§ Stored items

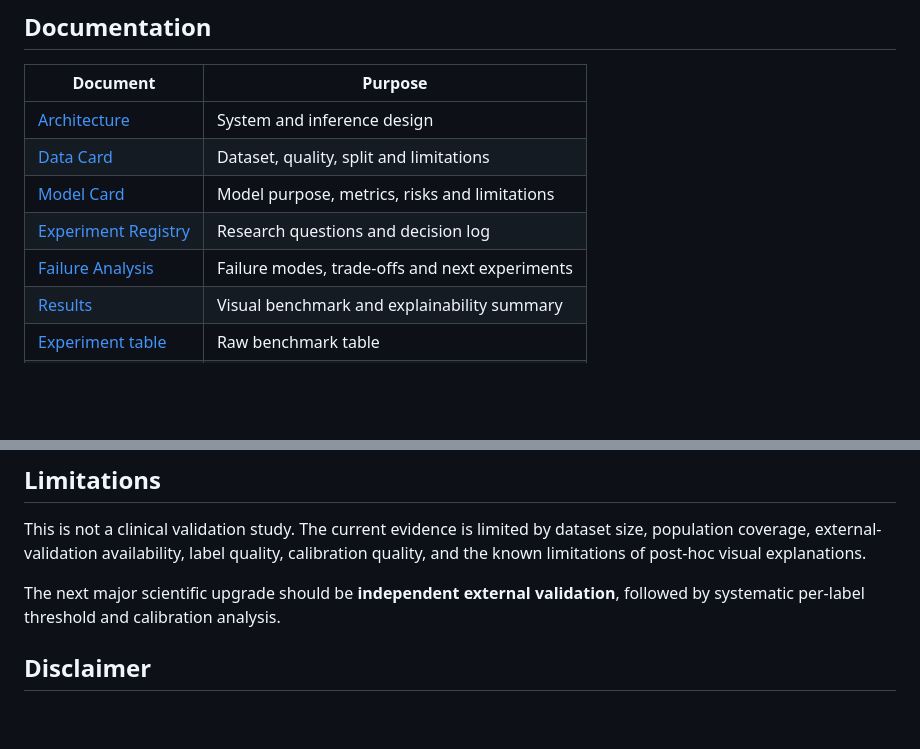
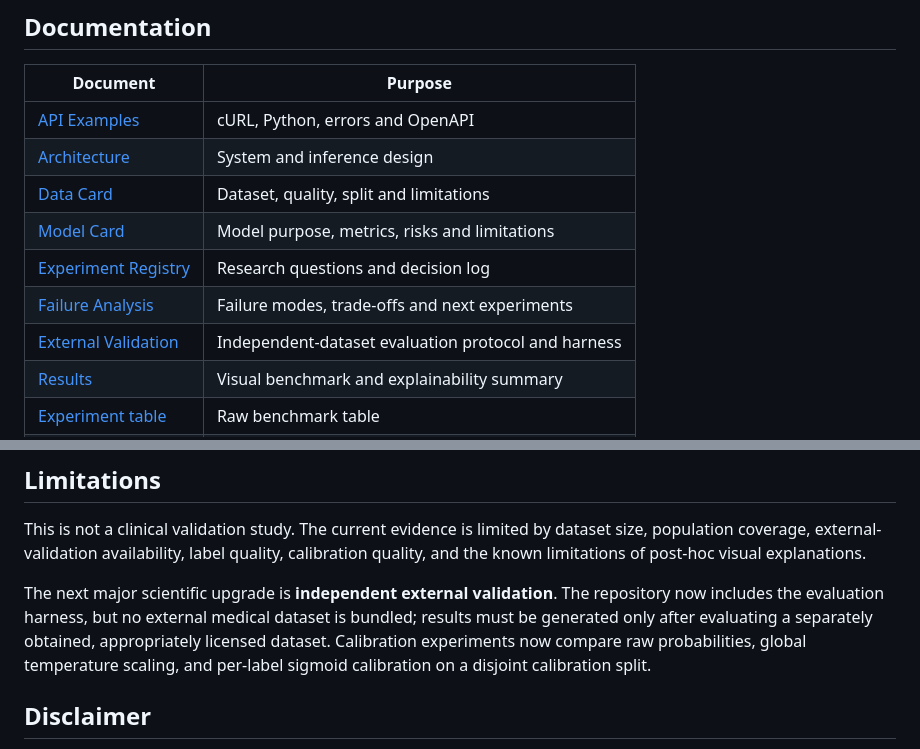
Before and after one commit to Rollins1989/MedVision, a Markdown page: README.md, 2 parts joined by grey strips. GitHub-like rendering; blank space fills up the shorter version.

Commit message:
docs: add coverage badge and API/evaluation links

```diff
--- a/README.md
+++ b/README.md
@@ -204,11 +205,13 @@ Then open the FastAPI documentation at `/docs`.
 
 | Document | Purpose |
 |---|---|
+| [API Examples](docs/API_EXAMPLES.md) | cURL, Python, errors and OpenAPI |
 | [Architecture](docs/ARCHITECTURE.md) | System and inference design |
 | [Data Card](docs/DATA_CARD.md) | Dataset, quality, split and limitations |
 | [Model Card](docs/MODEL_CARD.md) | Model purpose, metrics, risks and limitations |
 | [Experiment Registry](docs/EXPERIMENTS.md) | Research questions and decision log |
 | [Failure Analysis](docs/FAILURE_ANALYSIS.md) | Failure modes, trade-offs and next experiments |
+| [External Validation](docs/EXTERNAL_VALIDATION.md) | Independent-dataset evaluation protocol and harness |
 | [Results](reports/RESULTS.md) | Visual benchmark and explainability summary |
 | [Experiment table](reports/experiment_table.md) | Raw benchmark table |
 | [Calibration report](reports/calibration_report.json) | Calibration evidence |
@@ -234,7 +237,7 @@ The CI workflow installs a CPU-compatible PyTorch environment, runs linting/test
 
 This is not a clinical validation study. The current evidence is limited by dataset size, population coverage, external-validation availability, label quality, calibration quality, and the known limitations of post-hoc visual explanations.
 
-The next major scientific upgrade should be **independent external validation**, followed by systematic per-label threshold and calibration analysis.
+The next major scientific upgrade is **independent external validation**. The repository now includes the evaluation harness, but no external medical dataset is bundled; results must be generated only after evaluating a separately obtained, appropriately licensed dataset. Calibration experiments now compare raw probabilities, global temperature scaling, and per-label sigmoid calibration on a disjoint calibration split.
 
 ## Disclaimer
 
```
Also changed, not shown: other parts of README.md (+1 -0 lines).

§ Exercise instructions
Each line in the data where the string "docs" occurs should be identified and copied.

§ Solution for this task
docs: add coverage badge and API/evaluation links
@@ -204,11 +205,13 @@ Then open the FastAPI documentation at `/docs`.
+| [API Examples](docs/API_EXAMPLES.md) | cURL, Python, errors and OpenAPI |
 | [Architecture](docs/ARCHITECTURE.md) | System and inference design |
 | [Data Card](docs/DATA_CARD.md) | Dataset, quality, split and limitations |
 | [Model Card](docs/MODEL_CARD.md) | Model purpose, metrics, risks and limitations |
 | [Experiment Registry](docs/EXPERIMENTS.md) | Research questions and decision log |
 | [Failure Analysis](docs/FAILURE_ANALYSIS.md) | Failure modes, trade-offs and next experiments |
+| [External Validation](docs/EXTERNAL_VALIDATION.md) | Independent-dataset evaluation protocol and harness |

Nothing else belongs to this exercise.